We often talk about the fact that those of us with no kids are persona non grata on many infertility blogs and sites because we are their “worst nightmare.” A comment on my previous post got me thinking though. Would young girls, thinking about their future, look at us and see us as their worst nightmares? Or would they see us as legitimate role models, offering so much more than the black and white world of hope or despair?
As a little girl, I looked up to my aunt, not because she was a mother (she was), but because she was a successful journalist, and because she and her family lived in our capital city (where I live now), and had lived overseas in the exotic Solomon Islands, with many adventures. Yet she too had grown up in the small rural district where I spent my childhood. She was one of my few female role models whose mere existence promised hope of a wider world than motherhood on a farm. (Motherhood on a farm, from my perspective as a young girl in the 1960s and early 70s, was not very appealing.)

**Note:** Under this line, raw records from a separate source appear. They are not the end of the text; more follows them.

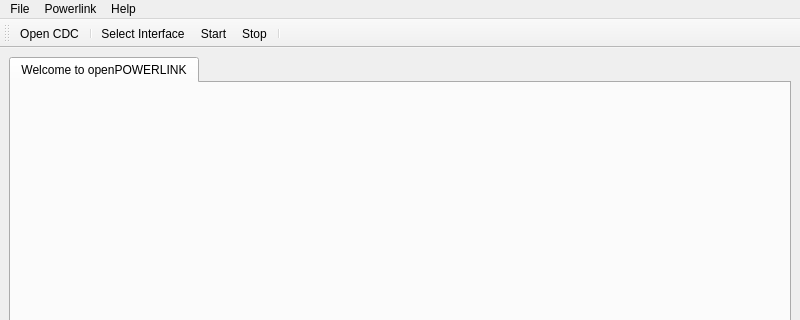
Old version of the form apps/demo_qt_advanced/plk_qt_gui/ui/MainWindow.ui in the repository OpenAutomationTechnologies/openPOWERLINK_Qt_App; both pictures show x 0 to 800 and y 0 to 320 of the 800 by 600 pixel window.
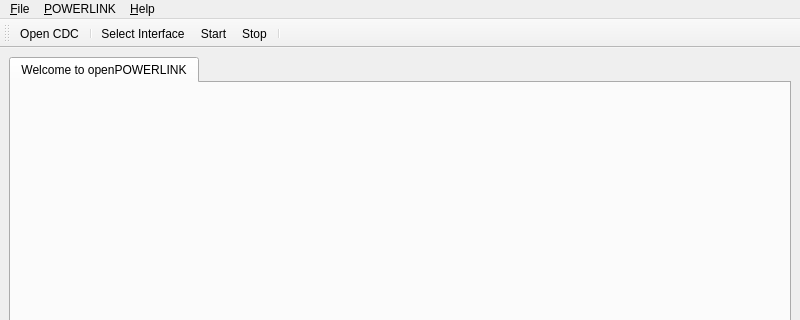
New version of the form. Icons and pictures are not drawn.

Commit message: Update menu shortcuts and tooltips

```diff
--- a/apps/demo_qt_advanced/plk_qt_gui/ui/MainWindow.ui
+++ b/apps/demo_qt_advanced/plk_qt_gui/ui/MainWindow.ui
@@ -63,7 +63,7 @@
    </property>
    <widget class="QMenu" name="menuFile">
     <property name="title">
-     <string>File</string>
+     <string>&amp;File</string>
     </property>
     <addaction name="actionOpen_CDC"/>
     <addaction name="separator"/>
@@ -71,7 +71,7 @@
    </widget>
    <widget class="QMenu" name="menuPowerlink">
     <property name="title">
-     <string>Powerlink</string>
+     <string>&amp;POWERLINK</string>
     </property>
     <addaction name="actionSelect_Interface"/>
     <addaction name="separator"/>
@@ -80,7 +80,7 @@
    </widget>
    <widget class="QMenu" name="menuHelp">
     <property name="title">
-     <string>Help</string>
+     <string>&amp;Help</string>
     </property>
     <addaction name="actionHelp"/>
     <addaction name="separator"/>
```
Left out of the diff: 43 changed lines with no effect on the pictures.
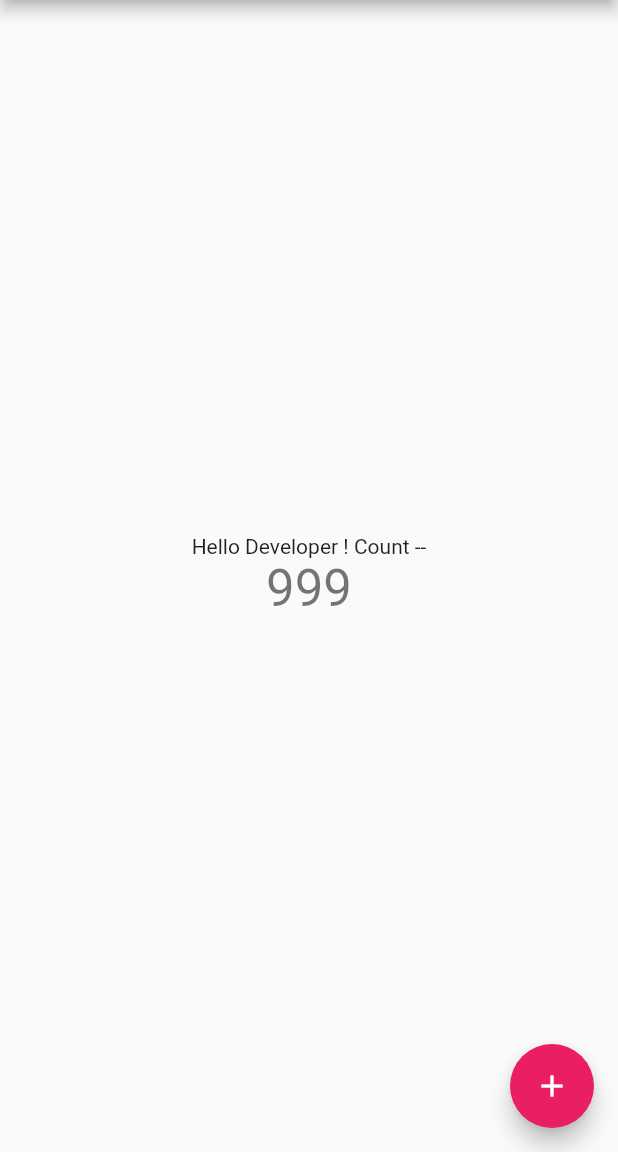
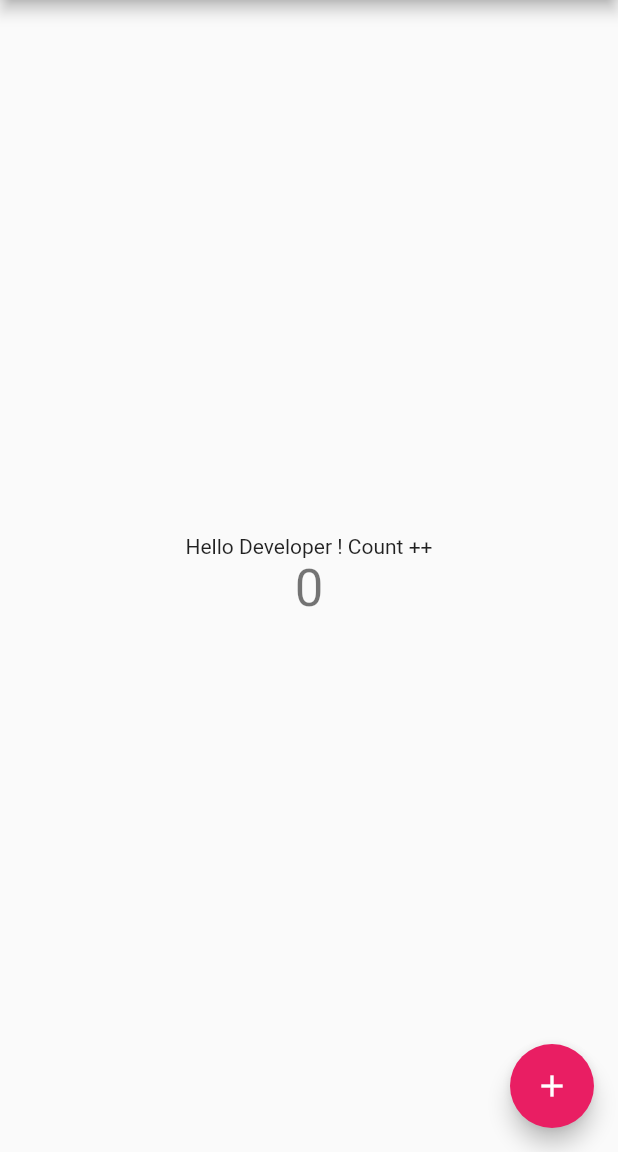
Before and after one commit to dev-mhrony/Fast-Flutter-Project, a Flutter app: the screen it shows after launch, on a phone screen of 412 x 824 dp, the part 84-1236 px from its top. Run offline on Flutter 3.47's test engine with Material 2 defaults, Android fonts, the phone set to English and light mode, and no system bars.

Commit message:
Last update - 08/08/2022

```diff
--- a/lib/main.dart
+++ b/lib/main.dart
@@ -37,12 +37,12 @@ class MyHomePage extends StatefulWidget {
 
 class _MyHomePageState extends State<MyHomePage> {
   // Defolt Value in Count Project
-  int _counter = 999;
+  int _counter = 0;
 
   void _incrementCounter() {
     setState(() {
       //App Fungtionality Section
-      _counter--;
+      _counter++;
     });
   }
 
@@ -60,7 +60,7 @@ class _MyHomePageState extends State<MyHomePage> {
           mainAxisAlignment: MainAxisAlignment.center,
           children: <Widget>[
             const Text(
-              'Hello Developer ! Count --',
+              'Hello Developer ! Count ++',
             ),
             Text(
               '$_counter',
```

I was the type of girl who would have responded wonderfully to a role model like the adult Mali. Think, too, of other little girls who might feel trapped by our pro-motherhood societies – little girls who can’t wait to grow up and explore the world, or perhaps rule the world, before they think about being mothers; little girls who don’t have mothers, or who are afraid of being a mother, because they don’t have happy memories of mothers; little girls who don’t have memories of happy mothers; little girls who simply don’t want to be mothers, little girls who don’t feel like little girls, and many more. Seeing happy confident women without children might make their lives easier, less pressured, more accepted.
I know though that there are young girls who only see their future as mothers, and who look forward to that. Would learning that some women don't or can't become mothers terrify these little girls? Are we really their worst nightmares even at such a young age? It shocked me to think this might be the case? I of course don’t know the answer. I do know though that I think it is terribly sad if the reality of my existence would frighten a child. Sad for me, sad for the child, sad for society and our inability to accept diversity.
Instead, I like to think that young girls who want to grow up and become mothers would look at women like me, and just absorb the fact that the world includes women who are mothers, and women who aren’t. And because there are many more women who become mothers than not, that they will just assume they will be in the majority too. (I mean, didn't we?) And I like to think that none of this would disturb them from continuing with their dreams.
Instead of being seen as a scary nightmare, I want to live in a society that allows us to talk about the fact we don’t have children to adults and children alike. I hope that I can be a role model for young girls (as well as teenage girls and adults), who will grow up with a greater sense that they are okay as they are, whatever happens, and that will be accepted as such. Freedom – for adult women and young girls alike, and especially for my much-loved niece who does not have an easy path in this life - to simply be who they are. Knowledge that they are valued for who they are, whatever that might be. That's a lesson I wish I had learned when I was six.